Before-and-after change data
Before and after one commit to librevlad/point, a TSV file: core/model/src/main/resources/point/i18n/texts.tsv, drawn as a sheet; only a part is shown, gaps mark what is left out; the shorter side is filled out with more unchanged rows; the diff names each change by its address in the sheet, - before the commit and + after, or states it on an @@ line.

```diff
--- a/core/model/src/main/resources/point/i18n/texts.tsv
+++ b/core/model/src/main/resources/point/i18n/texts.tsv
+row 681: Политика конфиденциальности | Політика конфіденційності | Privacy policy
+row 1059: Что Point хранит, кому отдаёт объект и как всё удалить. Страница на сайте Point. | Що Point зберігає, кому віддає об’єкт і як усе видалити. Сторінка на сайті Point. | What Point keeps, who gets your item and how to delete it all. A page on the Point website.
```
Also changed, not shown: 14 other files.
==
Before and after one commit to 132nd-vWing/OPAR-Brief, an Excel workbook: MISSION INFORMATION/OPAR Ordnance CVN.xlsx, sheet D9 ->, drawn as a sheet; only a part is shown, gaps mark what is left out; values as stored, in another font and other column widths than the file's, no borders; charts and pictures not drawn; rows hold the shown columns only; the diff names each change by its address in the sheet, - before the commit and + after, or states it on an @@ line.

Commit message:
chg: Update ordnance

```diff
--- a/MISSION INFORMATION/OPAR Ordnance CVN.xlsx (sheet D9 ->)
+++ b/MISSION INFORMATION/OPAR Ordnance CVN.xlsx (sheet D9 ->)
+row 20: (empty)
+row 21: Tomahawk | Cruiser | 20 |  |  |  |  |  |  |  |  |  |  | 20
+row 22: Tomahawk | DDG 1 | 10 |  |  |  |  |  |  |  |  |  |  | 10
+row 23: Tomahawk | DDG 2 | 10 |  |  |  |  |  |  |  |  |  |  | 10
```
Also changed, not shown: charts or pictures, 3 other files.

_Exercise requirements_. In the data above, retype exactly and only the lines between the one holding "Before and after one commit to 132nd-vWing/OPAR-Brief, an" and the one holding "Also changed, not shown: charts", inclusive.

_Output of the exercise_.
Before and after one commit to 132nd-vWing/OPAR-Brief, an Excel workbook: MISSION INFORMATION/OPAR Ordnance CVN.xlsx, sheet D9 ->, drawn as a sheet; only a part is shown, gaps mark what is left out; values as stored, in another font and other column widths than the file's, no borders; charts and pictures not drawn; rows hold the shown columns only; the diff names each change by its address in the sheet, - before the commit and + after, or states it on an @@ line.

Commit message:
chg: Update ordnance

```diff
--- a/MISSION INFORMATION/OPAR Ordnance CVN.xlsx (sheet D9 ->)
+++ b/MISSION INFORMATION/OPAR Ordnance CVN.xlsx (sheet D9 ->)
+row 20: (empty)
+row 21: Tomahawk | Cruiser | 20 |  |  |  |  |  |  |  |  |  |  | 20
+row 22: Tomahawk | DDG 1 | 10 |  |  |  |  |  |  |  |  |  |  | 10
+row 23: Tomahawk | DDG 2 | 10 |  |  |  |  |  |  |  |  |  |  | 10
```
Also changed, not shown: charts or pictures, 3 other files.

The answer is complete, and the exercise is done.